Let’s start with the very first sentence in this terrific book: “When I was 28 years old, I boldly declared myself lesbian.” Did you feel heroic in doing so? I felt I was simply telling the truth.
How did you get to that point? I was in graduate school and cared deeply about relationships. I even authored at least one article on the subject of morality and moral living. I was steeped in worldviews that buttressed a sense of equality and the high value of personal experience. I had wonderful relationships with many of my female colleagues—deeper, resonating relationships. For me, coming out as a lesbian, was the same way I might come out as someone who loves her dog or feeds her cat in the morning. It was bold in that it provided an edge for me in the world, but I like edges. It didn’t seem spectacular. It didn’t seem very extraordinary. It just was.
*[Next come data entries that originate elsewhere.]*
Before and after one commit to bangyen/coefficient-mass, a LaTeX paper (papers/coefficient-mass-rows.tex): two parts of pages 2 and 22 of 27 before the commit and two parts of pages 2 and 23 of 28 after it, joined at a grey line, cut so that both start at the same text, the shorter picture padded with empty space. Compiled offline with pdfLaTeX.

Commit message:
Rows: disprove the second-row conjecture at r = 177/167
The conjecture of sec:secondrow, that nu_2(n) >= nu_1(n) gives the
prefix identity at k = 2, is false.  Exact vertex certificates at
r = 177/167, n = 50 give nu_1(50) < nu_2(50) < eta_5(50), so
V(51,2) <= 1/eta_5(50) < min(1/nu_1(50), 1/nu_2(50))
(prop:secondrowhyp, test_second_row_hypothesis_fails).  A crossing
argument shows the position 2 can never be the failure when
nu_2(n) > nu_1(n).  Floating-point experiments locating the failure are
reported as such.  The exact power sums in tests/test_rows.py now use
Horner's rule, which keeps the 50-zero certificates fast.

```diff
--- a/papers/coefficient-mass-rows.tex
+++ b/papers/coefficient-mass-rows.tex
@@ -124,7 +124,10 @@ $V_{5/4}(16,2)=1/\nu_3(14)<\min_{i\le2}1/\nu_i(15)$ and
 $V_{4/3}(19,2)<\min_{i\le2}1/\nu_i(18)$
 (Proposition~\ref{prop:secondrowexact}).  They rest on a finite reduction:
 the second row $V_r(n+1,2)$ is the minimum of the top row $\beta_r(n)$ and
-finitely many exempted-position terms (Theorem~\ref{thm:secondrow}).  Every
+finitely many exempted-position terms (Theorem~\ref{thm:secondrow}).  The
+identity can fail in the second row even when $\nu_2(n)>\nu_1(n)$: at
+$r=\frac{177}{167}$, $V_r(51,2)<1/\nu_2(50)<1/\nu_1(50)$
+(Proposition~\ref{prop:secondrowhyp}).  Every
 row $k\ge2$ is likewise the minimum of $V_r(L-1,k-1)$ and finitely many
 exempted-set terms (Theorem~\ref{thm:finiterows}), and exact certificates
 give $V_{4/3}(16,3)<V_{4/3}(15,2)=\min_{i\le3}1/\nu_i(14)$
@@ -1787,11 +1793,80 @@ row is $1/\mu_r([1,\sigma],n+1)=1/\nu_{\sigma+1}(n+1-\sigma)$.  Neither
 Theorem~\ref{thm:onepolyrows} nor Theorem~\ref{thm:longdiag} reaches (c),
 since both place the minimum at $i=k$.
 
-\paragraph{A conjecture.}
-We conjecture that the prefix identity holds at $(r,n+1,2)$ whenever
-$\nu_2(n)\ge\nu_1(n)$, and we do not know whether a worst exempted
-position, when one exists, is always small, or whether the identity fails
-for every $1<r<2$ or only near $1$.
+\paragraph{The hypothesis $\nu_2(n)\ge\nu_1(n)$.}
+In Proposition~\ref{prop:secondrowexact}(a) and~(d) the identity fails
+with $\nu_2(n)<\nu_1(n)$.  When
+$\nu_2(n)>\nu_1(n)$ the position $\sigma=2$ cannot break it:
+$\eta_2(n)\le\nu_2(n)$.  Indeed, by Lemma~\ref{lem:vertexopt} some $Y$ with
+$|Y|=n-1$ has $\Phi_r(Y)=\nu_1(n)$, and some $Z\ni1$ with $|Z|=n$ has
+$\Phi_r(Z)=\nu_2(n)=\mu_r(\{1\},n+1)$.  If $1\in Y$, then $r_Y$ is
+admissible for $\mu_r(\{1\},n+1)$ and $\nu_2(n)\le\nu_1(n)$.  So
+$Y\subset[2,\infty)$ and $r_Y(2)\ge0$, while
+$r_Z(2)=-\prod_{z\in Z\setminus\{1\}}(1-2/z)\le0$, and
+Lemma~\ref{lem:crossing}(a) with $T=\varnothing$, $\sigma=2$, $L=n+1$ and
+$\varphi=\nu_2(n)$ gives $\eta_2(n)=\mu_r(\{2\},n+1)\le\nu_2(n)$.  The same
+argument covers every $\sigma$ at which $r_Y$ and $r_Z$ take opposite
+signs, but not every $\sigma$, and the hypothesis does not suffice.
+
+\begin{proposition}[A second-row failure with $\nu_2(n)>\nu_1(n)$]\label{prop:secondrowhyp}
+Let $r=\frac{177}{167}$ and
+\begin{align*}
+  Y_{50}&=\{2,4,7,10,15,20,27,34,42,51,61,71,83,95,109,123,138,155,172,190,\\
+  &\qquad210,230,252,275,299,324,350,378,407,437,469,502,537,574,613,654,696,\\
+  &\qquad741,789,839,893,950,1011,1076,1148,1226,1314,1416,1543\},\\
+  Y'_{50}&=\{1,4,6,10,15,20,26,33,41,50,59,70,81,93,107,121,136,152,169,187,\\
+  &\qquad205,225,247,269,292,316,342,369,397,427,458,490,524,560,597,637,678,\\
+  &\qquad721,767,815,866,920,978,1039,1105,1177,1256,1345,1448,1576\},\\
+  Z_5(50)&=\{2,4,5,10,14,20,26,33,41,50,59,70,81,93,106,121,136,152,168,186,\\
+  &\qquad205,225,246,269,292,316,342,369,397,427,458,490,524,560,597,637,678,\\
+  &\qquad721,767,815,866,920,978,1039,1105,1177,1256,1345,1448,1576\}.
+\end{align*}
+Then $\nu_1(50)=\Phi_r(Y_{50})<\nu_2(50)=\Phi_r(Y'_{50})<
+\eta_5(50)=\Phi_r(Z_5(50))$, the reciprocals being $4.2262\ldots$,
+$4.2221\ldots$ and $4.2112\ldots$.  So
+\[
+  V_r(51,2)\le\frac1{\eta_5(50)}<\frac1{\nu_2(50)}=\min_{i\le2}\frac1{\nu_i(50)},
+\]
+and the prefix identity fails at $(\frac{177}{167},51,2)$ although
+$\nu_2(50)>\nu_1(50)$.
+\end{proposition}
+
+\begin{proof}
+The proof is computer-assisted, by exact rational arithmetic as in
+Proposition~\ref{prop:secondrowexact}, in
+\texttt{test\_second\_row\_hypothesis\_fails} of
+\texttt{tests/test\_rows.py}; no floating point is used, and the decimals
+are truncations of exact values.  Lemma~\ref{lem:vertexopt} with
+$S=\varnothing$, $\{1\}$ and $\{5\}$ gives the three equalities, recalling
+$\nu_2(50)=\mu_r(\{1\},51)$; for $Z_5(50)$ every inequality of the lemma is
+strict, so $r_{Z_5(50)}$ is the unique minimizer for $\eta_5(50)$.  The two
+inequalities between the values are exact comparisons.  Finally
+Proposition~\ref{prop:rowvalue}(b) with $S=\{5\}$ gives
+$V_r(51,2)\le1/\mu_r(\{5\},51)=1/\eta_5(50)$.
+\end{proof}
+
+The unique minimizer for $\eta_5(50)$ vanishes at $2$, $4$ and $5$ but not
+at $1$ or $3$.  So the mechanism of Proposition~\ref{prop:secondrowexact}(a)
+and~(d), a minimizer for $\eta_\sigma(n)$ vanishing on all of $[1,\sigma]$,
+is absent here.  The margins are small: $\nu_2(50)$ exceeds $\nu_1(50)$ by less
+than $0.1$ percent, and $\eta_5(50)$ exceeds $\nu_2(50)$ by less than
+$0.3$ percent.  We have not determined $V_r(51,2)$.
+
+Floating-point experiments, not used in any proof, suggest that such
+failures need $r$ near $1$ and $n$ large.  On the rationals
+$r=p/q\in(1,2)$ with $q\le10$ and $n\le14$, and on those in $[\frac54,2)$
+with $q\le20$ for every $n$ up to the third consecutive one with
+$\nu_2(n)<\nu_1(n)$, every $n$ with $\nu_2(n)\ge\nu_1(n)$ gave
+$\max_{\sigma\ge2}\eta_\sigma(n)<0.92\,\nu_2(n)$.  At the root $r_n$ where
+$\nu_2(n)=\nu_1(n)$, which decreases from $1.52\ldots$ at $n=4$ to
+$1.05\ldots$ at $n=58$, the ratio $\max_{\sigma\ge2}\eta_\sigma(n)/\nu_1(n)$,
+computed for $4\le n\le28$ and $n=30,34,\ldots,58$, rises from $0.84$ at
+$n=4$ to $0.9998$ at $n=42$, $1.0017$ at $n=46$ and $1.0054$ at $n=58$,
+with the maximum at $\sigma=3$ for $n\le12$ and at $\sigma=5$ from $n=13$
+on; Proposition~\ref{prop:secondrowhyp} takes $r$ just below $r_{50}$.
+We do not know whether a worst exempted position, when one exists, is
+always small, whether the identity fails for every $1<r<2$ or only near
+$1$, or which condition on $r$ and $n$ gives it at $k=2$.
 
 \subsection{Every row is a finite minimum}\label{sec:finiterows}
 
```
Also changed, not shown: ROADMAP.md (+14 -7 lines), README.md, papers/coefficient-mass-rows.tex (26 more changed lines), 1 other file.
At age 36 and well-established at Syracuse, you wrote a critique of the Promise Keepers movement in the local newspaper and received lots of letters. You had a tray for fan mail and a tray for hate mail, but you didn’t know where to put a letter from a pastor, Ken Smith, because it wasn’t nasty, just questioning. I couldn’t dispose of this letter. I tried to, but at the end of the day I would fish it out of the recycling bin and put it back on my desk. It had some questions that no one had ever asked me in my life. At the end of the letter the pastor asked me, please, to give him a call. The title of the church was Syracuse Reformed Presbyterian Church, and I assumed reformed meant enlightened. An anthropologist colleague of mine said a meeting would be “GOOD FOR YOUR RESEARCH! Call him back!” So I did.
What were some of the questions no one had asked you? One had to do with the nature of the Bible as a library, not just a book, that it contained every genre I used to teach from. He asked questions about my well-being. He asked, do I believe in God, and if so, what do I think He thinks of all this? He wrote in such a gracious way, and I was intrigued by it.
You write that he invited you to dinner, and there was no air conditioning. Why was that a plus in your mind? I had presumed that evangelical Christians were people who felt entitled to a dominion over the earth that is hateful, violent, unhelpful, unkind. Air conditioning: not necessarily good for the ozone layer, and expensive. They had fans and served a vegetarian meal, which I appreciated because I felt at this point that the eating of meat was a violent activity and I didn’t want to be a part of it. Their home and their culture didn’t seem so different from mine. That put me at ease. . . .
You read serious passages such as Romans 1:24-28, which may be the scariest part of Scripture to anyone suffering from sexual sin. How did that hit you? My friend Jay at that point was a transgendered woman—biologically male, but had taken enough female hormones to be what’s called chemically castrated. Jay followed me to the kitchen, put her large hand on my hand, and said, “Rosaria, something is changing you. This Bible reading is changing you, and you need to tell me what is going on with you, because I am worried, I am losing you.” I sat down and had that panic feeling you have when you’re not really sure if you’re going to throw up. I said, “I’m reading the Bible, reading it a lot, and what if it’s true? We are in big trouble if it’s true.” Jay sat down and said, “I know it’s true. I was a Presbyterian minister for 15 years. I prayed and God did not heal me, but if you want I will pray for you, and I have some books for you to read.”
Which books? The next day I had two boxes of books overflowing. One book was a copy of Calvin’s Institutes. In the margins in Jay’s handwriting, right by the exegesis of Romans 1, is a note. I still have it today: It says, “Be careful, this is where you will fall.” Romans 1 of course, tells us that God will give some over to their lusts.
It made you start thinking about … I was thinking, do I want to be changed? No. I like my life, I like my girlfriend, I like my house thank you very much, I even like my wonderful career. I am standing in the rushing water of the world. I have my toe in another world because of all that Bible reading. What will happen if I put my foot in, if I put my whole body in? I started reading commentaries, and those from my friend Jay, whose handwriting was in the margins, were like a flag on those icy ponds that you see in Syracuse: It looks like ice, but if you walk on it, you’ll fall through, now or later.
You can read the entire interview here:
Here is an audio interview with Rosaria conducted by David Murray and Tim Challies. Fascinating: